(2) Transfer of national budgetary sovereignty

Budget consolidation has to be put under a strict steering and control system. Given the disappointing compliance so far, Greece has to accept shifting budgetary sovereignty to the European level for a certain period of time. A budget commissioner has to be appointed by the Eurogroup with the task of ensuring budgetary control. He must have the power a) to implement a centralized reporting and surveillance system covering all major blocks of expenditure in the Greek budget, b) to veto decisions not in line with the budgetary targets set by the Troika and c) will be tasked to ensure compliance with the above mentioned rule to prioritize debt service.

The madness of austerity now formalized in the hands of the madmen of austerity. The interest of the people is clearly subservient to the interests of the banks. How foolish would it be to put your budget in the hands of another state?

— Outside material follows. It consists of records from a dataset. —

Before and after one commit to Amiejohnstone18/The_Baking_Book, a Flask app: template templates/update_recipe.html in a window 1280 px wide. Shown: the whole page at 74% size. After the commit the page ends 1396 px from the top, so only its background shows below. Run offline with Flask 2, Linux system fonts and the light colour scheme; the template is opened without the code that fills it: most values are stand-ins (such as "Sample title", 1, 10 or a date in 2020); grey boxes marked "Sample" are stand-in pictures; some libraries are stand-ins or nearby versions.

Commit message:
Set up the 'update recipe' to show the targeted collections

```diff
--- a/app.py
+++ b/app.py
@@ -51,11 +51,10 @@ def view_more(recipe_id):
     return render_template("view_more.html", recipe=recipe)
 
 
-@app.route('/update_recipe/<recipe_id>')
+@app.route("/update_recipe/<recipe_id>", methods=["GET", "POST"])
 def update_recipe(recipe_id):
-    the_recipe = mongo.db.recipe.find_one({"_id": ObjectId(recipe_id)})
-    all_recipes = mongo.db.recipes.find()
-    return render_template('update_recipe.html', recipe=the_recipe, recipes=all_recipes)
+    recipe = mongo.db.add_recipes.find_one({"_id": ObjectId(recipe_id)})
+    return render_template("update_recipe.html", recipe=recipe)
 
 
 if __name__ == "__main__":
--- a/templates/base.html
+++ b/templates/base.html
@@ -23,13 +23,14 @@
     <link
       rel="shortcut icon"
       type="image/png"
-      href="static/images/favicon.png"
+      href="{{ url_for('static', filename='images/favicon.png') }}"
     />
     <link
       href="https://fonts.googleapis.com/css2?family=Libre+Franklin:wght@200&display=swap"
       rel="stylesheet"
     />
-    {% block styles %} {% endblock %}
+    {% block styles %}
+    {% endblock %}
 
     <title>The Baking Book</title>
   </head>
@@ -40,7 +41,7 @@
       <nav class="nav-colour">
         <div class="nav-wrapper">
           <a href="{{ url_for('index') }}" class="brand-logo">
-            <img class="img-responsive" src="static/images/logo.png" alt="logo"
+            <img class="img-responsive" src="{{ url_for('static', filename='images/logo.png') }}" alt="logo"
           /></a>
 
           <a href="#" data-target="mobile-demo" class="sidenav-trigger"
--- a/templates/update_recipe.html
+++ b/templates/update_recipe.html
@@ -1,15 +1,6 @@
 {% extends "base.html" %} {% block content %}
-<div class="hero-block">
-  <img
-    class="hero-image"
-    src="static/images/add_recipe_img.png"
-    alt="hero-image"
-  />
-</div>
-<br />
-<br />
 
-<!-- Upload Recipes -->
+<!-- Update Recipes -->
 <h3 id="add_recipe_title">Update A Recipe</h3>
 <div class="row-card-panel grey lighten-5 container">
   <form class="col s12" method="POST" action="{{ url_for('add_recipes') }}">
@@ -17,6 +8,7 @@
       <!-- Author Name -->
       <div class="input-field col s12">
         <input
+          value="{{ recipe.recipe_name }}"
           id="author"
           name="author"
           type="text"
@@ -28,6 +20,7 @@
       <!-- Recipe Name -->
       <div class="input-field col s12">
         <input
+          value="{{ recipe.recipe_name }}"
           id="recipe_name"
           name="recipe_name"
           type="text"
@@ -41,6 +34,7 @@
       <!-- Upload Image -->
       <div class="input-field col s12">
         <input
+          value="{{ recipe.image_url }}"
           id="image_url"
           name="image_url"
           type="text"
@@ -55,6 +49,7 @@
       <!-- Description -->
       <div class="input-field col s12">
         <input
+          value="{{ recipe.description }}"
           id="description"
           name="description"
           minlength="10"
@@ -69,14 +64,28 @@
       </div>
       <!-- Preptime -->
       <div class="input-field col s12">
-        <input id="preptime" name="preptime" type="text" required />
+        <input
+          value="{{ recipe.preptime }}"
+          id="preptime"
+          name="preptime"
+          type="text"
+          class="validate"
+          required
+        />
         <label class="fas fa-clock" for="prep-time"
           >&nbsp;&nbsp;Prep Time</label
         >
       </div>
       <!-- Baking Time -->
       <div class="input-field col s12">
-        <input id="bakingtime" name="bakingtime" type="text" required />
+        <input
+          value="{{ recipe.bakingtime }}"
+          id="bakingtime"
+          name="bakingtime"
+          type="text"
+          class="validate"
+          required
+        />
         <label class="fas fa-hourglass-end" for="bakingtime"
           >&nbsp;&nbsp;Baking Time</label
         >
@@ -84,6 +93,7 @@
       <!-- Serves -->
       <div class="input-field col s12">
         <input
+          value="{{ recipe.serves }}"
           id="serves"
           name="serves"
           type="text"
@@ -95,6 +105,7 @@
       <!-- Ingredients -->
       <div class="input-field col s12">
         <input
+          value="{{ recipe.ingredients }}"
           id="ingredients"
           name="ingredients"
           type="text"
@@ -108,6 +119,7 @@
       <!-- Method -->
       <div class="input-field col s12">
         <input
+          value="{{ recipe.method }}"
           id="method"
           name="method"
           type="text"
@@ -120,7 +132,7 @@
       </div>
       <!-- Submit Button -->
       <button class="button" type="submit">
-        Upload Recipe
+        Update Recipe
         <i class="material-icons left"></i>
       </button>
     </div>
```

Or a quasi-state institution controlled by the banks.

George Soros had this to say about the situation:
Unfortunately it means a lost decade for the European Union.  Similar to what happened to Latin America in the 1980's.  And it actually could be more than a decade.  Because, similar to what happened to Japan after the collapse of their boom, in the late 1980s.  They still have not grown since then.  So you have a period of ... an extended period ... of stagnation facing Europe.  That I don't think Europe can survive politically.  That is why I am terribly concerned about it.

Because the euro ... the German insistence on austerity could destroy the European Union.  This is reality.  This is a harsh reality that we need to face.  I think if we faced it, we could alter it, because it is not written in stone.  In other words, the future is not predetermined.  We determine the future.  So it would be well within the possibilities of the authorities to change it. 

Unless the Germans actually see reason, and I think now have actually the beginning of a discussion that goes to the heart of the matter.  The Finance Minister says that structural reforms alone ought to do it.  It did it for Germany.  I think not only me, but the markets, the world at large, says that is not possibility in the current environment, where you have general deleveraging and deflationary pressures all over the world.

I think the euro will survive.  It will actually benefit from all the doubts that are now in people's minds.  It will keep the price the down.  And that may actually help the Eurozone export more and actually pass on some of the pain to the rest of the world.  So there is a commitment to the euro, and you really don't have the option right now to abandon it, because you cannot unscramble the omelet.  Things are so interconnected that if you broke up the euro, you wold have a meltdown of the financial system.

However, in the long term, it threatens to destroy the European Union.  So the political consequences are very dangerous.  And the funny thing that is going that is not actually noticed, but now you have re-nationalization of the financial system.  All the government bonds will end up in the banks of the countries which issue them, and THEN it will actually be possible to break up the euro.